WHAT NEEDS TO BE DONE:
Pull every line of the entries that has the word "Initial".

Change detection outputs:
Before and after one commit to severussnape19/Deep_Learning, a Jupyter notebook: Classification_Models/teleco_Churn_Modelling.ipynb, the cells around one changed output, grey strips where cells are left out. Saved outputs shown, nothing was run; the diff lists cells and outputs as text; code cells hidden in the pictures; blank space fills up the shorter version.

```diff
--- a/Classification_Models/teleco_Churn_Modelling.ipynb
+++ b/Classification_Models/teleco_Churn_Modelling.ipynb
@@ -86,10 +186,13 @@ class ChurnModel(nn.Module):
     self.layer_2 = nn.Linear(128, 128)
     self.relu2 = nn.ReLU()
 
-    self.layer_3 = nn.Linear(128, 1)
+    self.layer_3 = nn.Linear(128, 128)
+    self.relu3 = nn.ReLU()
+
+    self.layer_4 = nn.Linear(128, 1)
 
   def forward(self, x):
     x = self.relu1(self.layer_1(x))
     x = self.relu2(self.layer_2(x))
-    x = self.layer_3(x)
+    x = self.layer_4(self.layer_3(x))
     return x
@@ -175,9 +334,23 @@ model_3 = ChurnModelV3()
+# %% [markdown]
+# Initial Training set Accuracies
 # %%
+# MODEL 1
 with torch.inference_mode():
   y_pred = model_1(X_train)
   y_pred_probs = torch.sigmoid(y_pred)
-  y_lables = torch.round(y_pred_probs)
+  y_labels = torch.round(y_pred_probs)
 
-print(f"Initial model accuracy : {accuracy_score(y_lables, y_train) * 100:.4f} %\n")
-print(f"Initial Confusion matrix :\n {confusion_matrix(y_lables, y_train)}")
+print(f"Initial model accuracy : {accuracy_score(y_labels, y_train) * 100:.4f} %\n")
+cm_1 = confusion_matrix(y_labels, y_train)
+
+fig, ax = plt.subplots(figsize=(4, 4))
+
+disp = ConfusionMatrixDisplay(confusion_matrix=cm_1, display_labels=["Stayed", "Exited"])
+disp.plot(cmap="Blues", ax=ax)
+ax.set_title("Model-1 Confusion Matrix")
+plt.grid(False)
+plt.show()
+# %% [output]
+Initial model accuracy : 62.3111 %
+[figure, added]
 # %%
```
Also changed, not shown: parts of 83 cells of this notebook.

WORKED SOLUTION:
+# Initial Training set Accuracies
-print(f"Initial model accuracy : {accuracy_score(y_lables, y_train) * 100:.4f} %\n")
-print(f"Initial Confusion matrix :\n {confusion_matrix(y_lables, y_train)}")
+print(f"Initial model accuracy : {accuracy_score(y_labels, y_train) * 100:.4f} %\n")
+Initial model accuracy : 62.3111 %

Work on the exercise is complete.